§ TRY IT
Please repeat the entries below exactly as written, leaving out any images.

§ Stored items from a collection
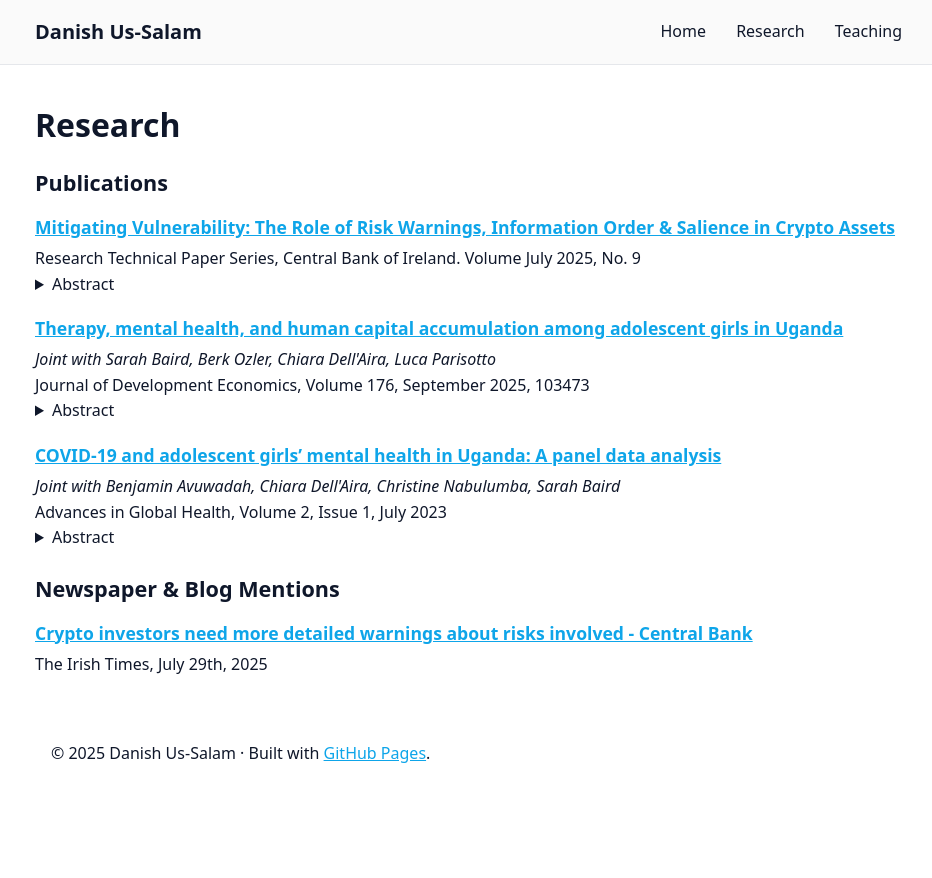
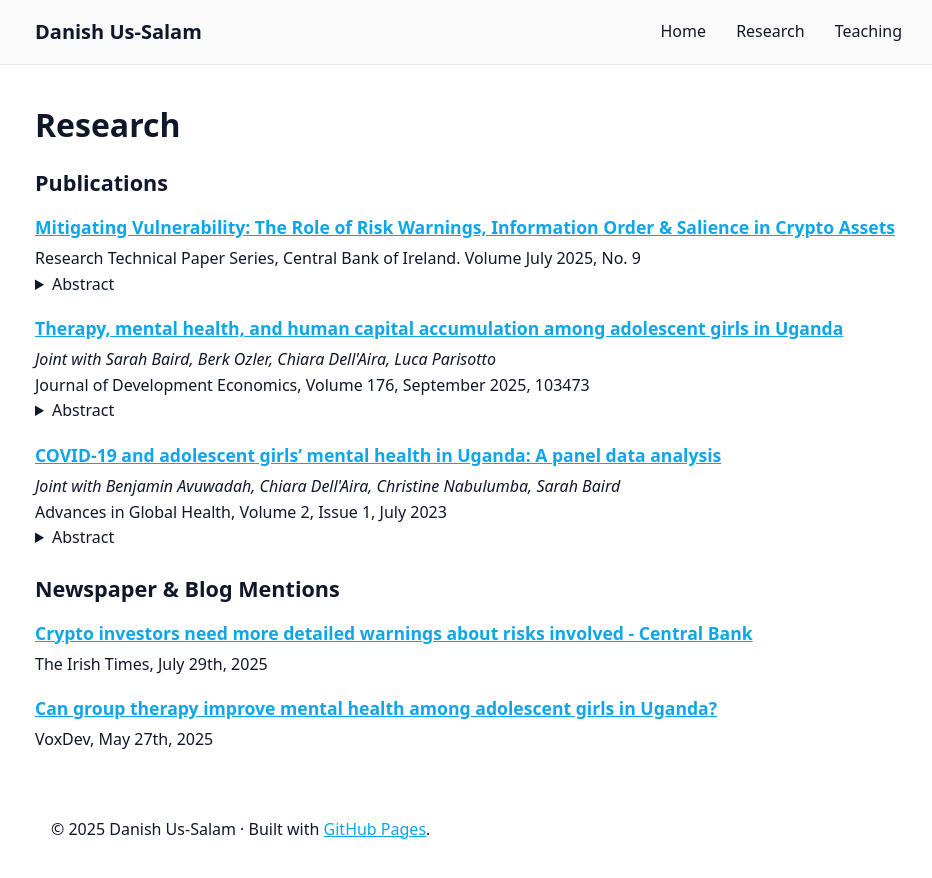
Before and after one commit to danishussalam/danishussalam.github.io, a Jekyll site: the page built from research.md, in a window 1280 px wide. Shown: the top 878 px of the page, without its empty margins (165-1097 px from the left). Built offline with Jekyll 4.4.1, drawn with Linux system fonts in a browser that asks for light colours.

Commit message:
Update research.md

```diff
--- a/research.md
+++ b/research.md
@@ -93,3 +93,14 @@ past investment outcomes than by ex-ante warnings.
     The Irish Times, July 29th, 2025
   </div>
 </div>
+
+<div class="pub-item">
+  <h3 class="pub-title">
+    <a href="https://voxdev.org/topic/health/can-group-therapy-improve-mental-health-among-adolescent-girls-uganda" rel="noopener">
+      Can group therapy improve mental health among adolescent girls in Uganda?
+    </a>
+  </h3>
+  <div class="pub-meta">
+    VoxDev, May 27th, 2025
+  </div>
+</div>
```
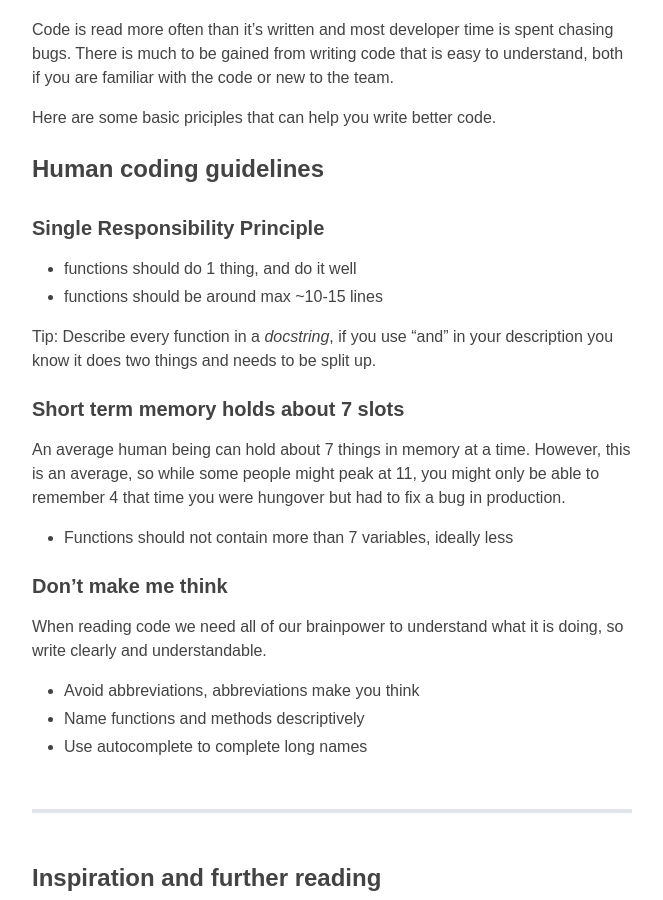
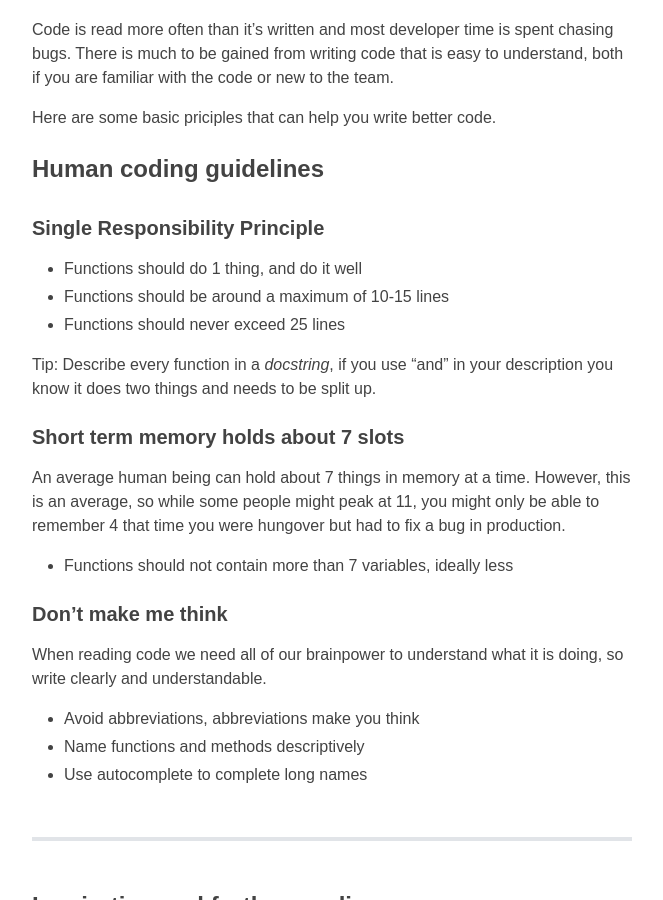
Before and after one commit to Amsterdam/amsterdam.github.io, a Jekyll site: the page built from guides/code-for-humans.md, in a window 1280 px wide and 900 px high, scrolled down 585 px. Shown: the whole window, without its empty margins (138-801 px from the left). Built offline with Jekyll 4.4.1, drawn with Linux system fonts in a browser that asks for light colours; our own code applies the rules of GitHub Pages for plain Markdown files.

Commit message:
Functions should never exceed 25 lines

```diff
--- a/guides/code-for-humans.md
+++ b/guides/code-for-humans.md
@@ -16,8 +16,9 @@ Here are some basic priciples that can help you write better code.
 
 ### Single Responsibility Principle
 
-* functions should do 1 thing, and do it well
-* functions should be around max ~10-15 lines
+* Functions should do 1 thing, and do it well
+* Functions should be around a maximum of 10-15 lines
+* Functions should never exceed 25 lines
 
 Tip: Describe every function in a _docstring_, if you use “and” in your description you know it does two things and needs to be split up.
 
```
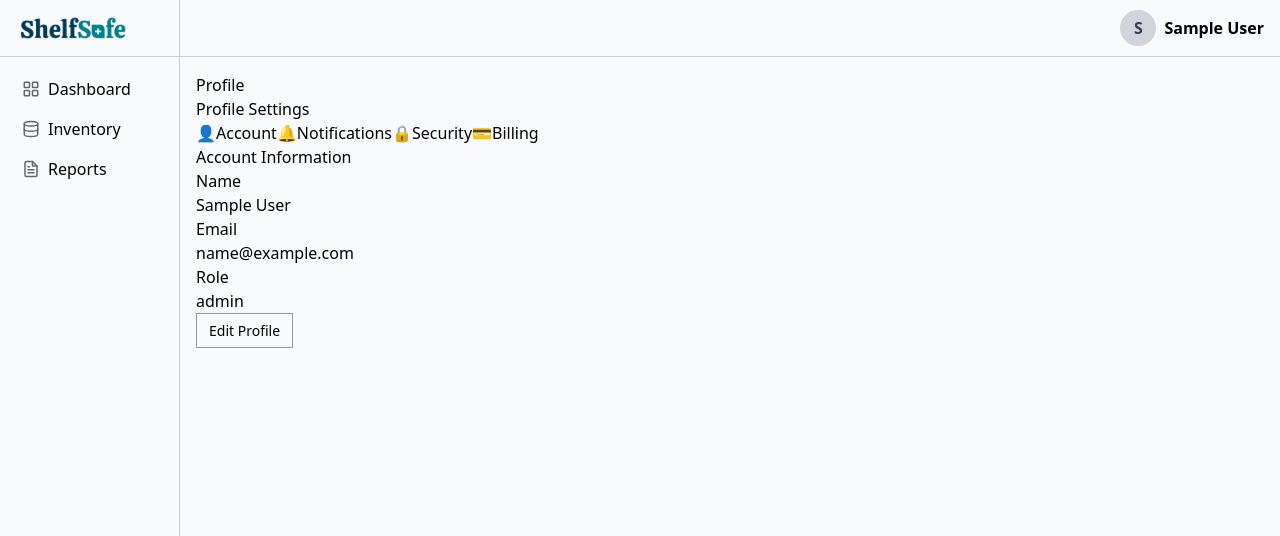
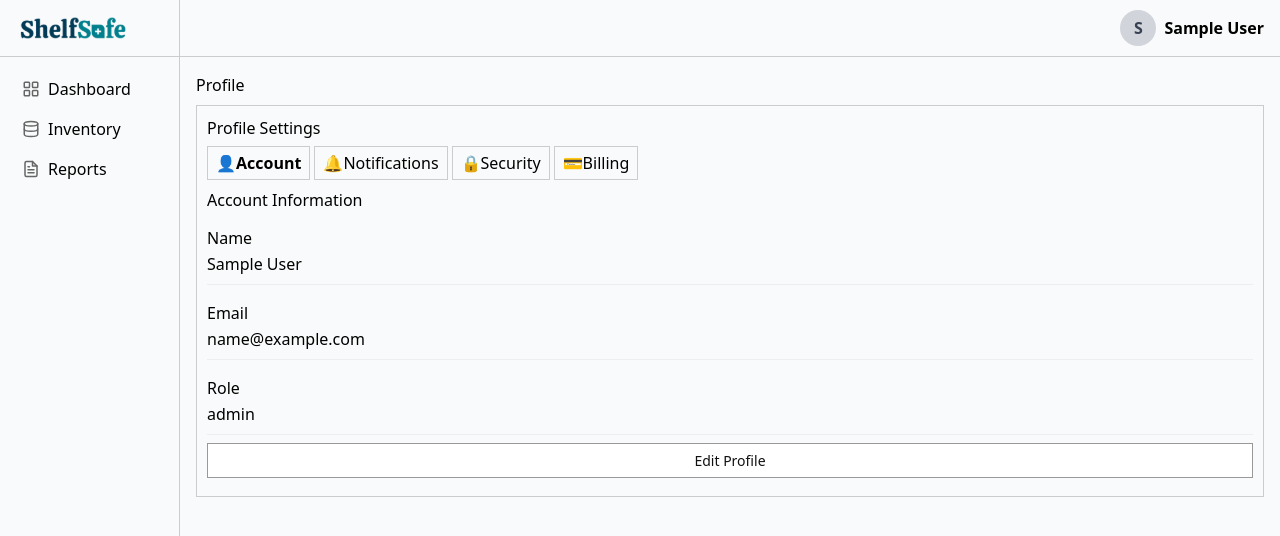
Before and after one commit to Shelf-Safe/Shelf-Safe, a React (Vite) app in the folder frontend/: page /profile in a window 1280 px wide. Shown: the top 536 px of the page. Built offline with nearby package versions, Linux system fonts and the light colour scheme; no server answers; sample sign-in values are in the browser's storage.

Commit message:
SHELFSAFE-103 Implement Profile Notification Preferences Section
Added missing profile-related styles to Dashboard.css including profile tabs, account view/edit layout, notification settings.

```diff
--- a/frontend/src/components/ProfileSection.jsx
+++ b/frontend/src/components/ProfileSection.jsx
@@ -118,6 +118,40 @@ export const ProfileSection = ({ user, onLogout }) => {
             )}
           </div>
         )}
+
+        {activeProfileTab === "notifications" && (
+          <div className="profile-notifications">
+            <h3>Notification Preferences</h3>
+
+            <div className="notification-setting">
+              <div className="setting-info">
+                <p>Email Notifications</p>
+                <small>Receive updates via email</small>
+              </div>
+              <input type="checkbox" defaultChecked />
+            </div>
+
+            <div className="notification-setting">
+              <div className="setting-info">
+                <p>Medication Reminders</p>
+                <small>Get notified about medication schedules</small>
+              </div>
+              <input type="checkbox" defaultChecked />
+            </div>
+
+            <div className="notification-setting">
+              <div className="setting-info">
+                <p>Expiry Alerts</p>
+                <small>Alert when medications are about to expire</small>
+              </div>
+              <input type="checkbox" defaultChecked />
+            </div>
+
+            <button className="btn btn-primary" style={{ marginTop: "20px" }}>
+              Save Preferences
+            </button>
+          </div>
+        )}
       </div>
     </div>
   );
--- a/frontend/src/styles/Dashboard.css
+++ b/frontend/src/styles/Dashboard.css
@@ -415,3 +415,106 @@
         align-items: flex-start
     }
 }
+
+/* ---- Profile-only additions (appended) ---- */
+
+.dashboard-section {
+    border: 1px solid #ccc;
+    padding: 10px;
+    margin-bottom: 10px
+}
+
+.dashboard-section h2,
+.dashboard-section h3 {
+    margin: 0 0 6px 0
+}
+
+.profile-page-title {
+    margin: 0 0 8px 0
+}
+
+.profile-tabs {
+    display: flex;
+    flex-wrap: wrap;
+    gap: 4px;
+    margin-bottom: 8px
+}
+
+.profile-tab {
+    padding: 4px 8px;
+    border: 1px solid #ccc;
+    cursor: pointer
+}
+
+.profile-tab.active {
+    font-weight: bold
+}
+
+.profile-content {
+    margin-bottom: 8px
+}
+
+.profile-view,
+.profile-edit {
+    display: flex;
+    flex-direction: column;
+    gap: 8px
+}
+
+.profile-field,
+.notification-setting {
+    padding: 8px 0;
+    border-bottom: 1px solid #eee
+}
+
+.profile-field label,
+.profile-edit .form-group label {
+    display: block;
+    margin-bottom: 2px
+}
+
+.profile-edit .form-group input {
+    width: 100%;
+    padding: 4px 6px;
+    border: 1px solid #ccc
+}
+
+.profile-actions {
+    display: flex;
+    gap: 6px;
+    margin-top: 8px
+}
+
+.security-item,
+.billing-info {
+    padding: 8px 0;
+    margin-bottom: 8px;
+    border-bottom: 1px solid #eee
+}
+
+.profile-danger-zone {
+    margin-top: 16px;
+    padding-top: 16px;
+    border-top: 1px solid #ccc
+}
+
+.btn-secondary {
+    background: #fff;
+    color: #111;
+    border-color: #999
+}
+
+.btn-secondary:hover {
+    background: #f3f4f6
+}
+
+.btn-danger {
+    background: #dc2626;
+    color: #fff;
+    border-color: #dc2626
+}
+
+.btn-danger:hover {
+    background: #b91c1c;
+    border-color: #b91c1c
+}
```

§ YOUR RESPONSE
Before and after one commit to danishussalam/danishussalam.github.io, a Jekyll site: the page built from research.md, in a window 1280 px wide. Shown: the top 878 px of the page, without its empty margins (165-1097 px from the left). Built offline with Jekyll 4.4.1, drawn with Linux system fonts in a browser that asks for light colours.

Commit message:
Update research.md

```diff
--- a/research.md
+++ b/research.md
@@ -93,3 +93,14 @@ past investment outcomes than by ex-ante warnings.
     The Irish Times, July 29th, 2025
   </div>
 </div>
+
+<div class="pub-item">
+  <h3 class="pub-title">
+    <a href="https://voxdev.org/topic/health/can-group-therapy-improve-mental-health-among-adolescent-girls-uganda" rel="noopener">
+      Can group therapy improve mental health among adolescent girls in Uganda?
+    </a>
+  </h3>
+  <div class="pub-meta">
+    VoxDev, May 27th, 2025
+  </div>
+</div>
```
Before and after one commit to Amsterdam/amsterdam.github.io, a Jekyll site: the page built from guides/code-for-humans.md, in a window 1280 px wide and 900 px high, scrolled down 585 px. Shown: the whole window, without its empty margins (138-801 px from the left). Built offline with Jekyll 4.4.1, drawn with Linux system fonts in a browser that asks for light colours; our own code applies the rules of GitHub Pages for plain Markdown files.

Commit message:
Functions should never exceed 25 lines

```diff
--- a/guides/code-for-humans.md
+++ b/guides/code-for-humans.md
@@ -16,8 +16,9 @@ Here are some basic priciples that can help you write better code.
 
 ### Single Responsibility Principle
 
-* functions should do 1 thing, and do it well
-* functions should be around max ~10-15 lines
+* Functions should do 1 thing, and do it well
+* Functions should be around a maximum of 10-15 lines
+* Functions should never exceed 25 lines
 
 Tip: Describe every function in a _docstring_, if you use “and” in your description you know it does two things and needs to be split up.
 
```
Before and after one commit to Shelf-Safe/Shelf-Safe, a React (Vite) app in the folder frontend/: page /profile in a window 1280 px wide. Shown: the top 536 px of the page. Built offline with nearby package versions, Linux system fonts and the light colour scheme; no server answers; sample sign-in values are in the browser's storage.

Commit message:
SHELFSAFE-103 Implement Profile Notification Preferences Section
Added missing profile-related styles to Dashboard.css including profile tabs, account view/edit layout, notification settings.

```diff
--- a/frontend/src/components/ProfileSection.jsx
+++ b/frontend/src/components/ProfileSection.jsx
@@ -118,6 +118,40 @@ export const ProfileSection = ({ user, onLogout }) => {
             )}
           </div>
         )}
+
+        {activeProfileTab === "notifications" && (
+          <div className="profile-notifications">
+            <h3>Notification Preferences</h3>
+
+            <div className="notification-setting">
+              <div className="setting-info">
+                <p>Email Notifications</p>
+                <small>Receive updates via email</small>
+              </div>
+              <input type="checkbox" defaultChecked />
+            </div>
+
+            <div className="notification-setting">
+              <div className="setting-info">
+                <p>Medication Reminders</p>
+                <small>Get notified about medication schedules</small>
+              </div>
+              <input type="checkbox" defaultChecked />
+            </div>
+
+            <div className="notification-setting">
+              <div className="setting-info">
+                <p>Expiry Alerts</p>
+                <small>Alert when medications are about to expire</small>
+              </div>
+              <input type="checkbox" defaultChecked />
+            </div>
+
+            <button className="btn btn-primary" style={{ marginTop: "20px" }}>
+              Save Preferences
+            </button>
+          </div>
+        )}
       </div>
     </div>
   );
--- a/frontend/src/styles/Dashboard.css
+++ b/frontend/src/styles/Dashboard.css
@@ -415,3 +415,106 @@
         align-items: flex-start
     }
 }
+
+/* ---- Profile-only additions (appended) ---- */
+
+.dashboard-section {
+    border: 1px solid #ccc;
+    padding: 10px;
+    margin-bottom: 10px
+}
+
+.dashboard-section h2,
+.dashboard-section h3 {
+    margin: 0 0 6px 0
+}
+
+.profile-page-title {
+    margin: 0 0 8px 0
+}
+
+.profile-tabs {
+    display: flex;
+    flex-wrap: wrap;
+    gap: 4px;
+    margin-bottom: 8px
+}
+
+.profile-tab {
+    padding: 4px 8px;
+    border: 1px solid #ccc;
+    cursor: pointer
+}
+
+.profile-tab.active {
+    font-weight: bold
+}
+
+.profile-content {
+    margin-bottom: 8px
+}
+
+.profile-view,
+.profile-edit {
+    display: flex;
+    flex-direction: column;
+    gap: 8px
+}
+
+.profile-field,
+.notification-setting {
+    padding: 8px 0;
+    border-bottom: 1px solid #eee
+}
+
+.profile-field label,
+.profile-edit .form-group label {
+    display: block;
+    margin-bottom: 2px
+}
+
+.profile-edit .form-group input {
+    width: 100%;
+    padding: 4px 6px;
+    border: 1px solid #ccc
+}
+
+.profile-actions {
+    display: flex;
+    gap: 6px;
+    margin-top: 8px
+}
+
+.security-item,
+.billing-info {
+    padding: 8px 0;
+    margin-bottom: 8px;
+    border-bottom: 1px solid #eee
+}
+
+.profile-danger-zone {
+    margin-top: 16px;
+    padding-top: 16px;
+    border-top: 1px solid #ccc
+}
+
+.btn-secondary {
+    background: #fff;
+    color: #111;
+    border-color: #999
+}
+
+.btn-secondary:hover {
+    background: #f3f4f6
+}
+
+.btn-danger {
+    background: #dc2626;
+    color: #fff;
+    border-color: #dc2626
+}
+
+.btn-danger:hover {
+    background: #b91c1c;
+    border-color: #b91c1c
+}
```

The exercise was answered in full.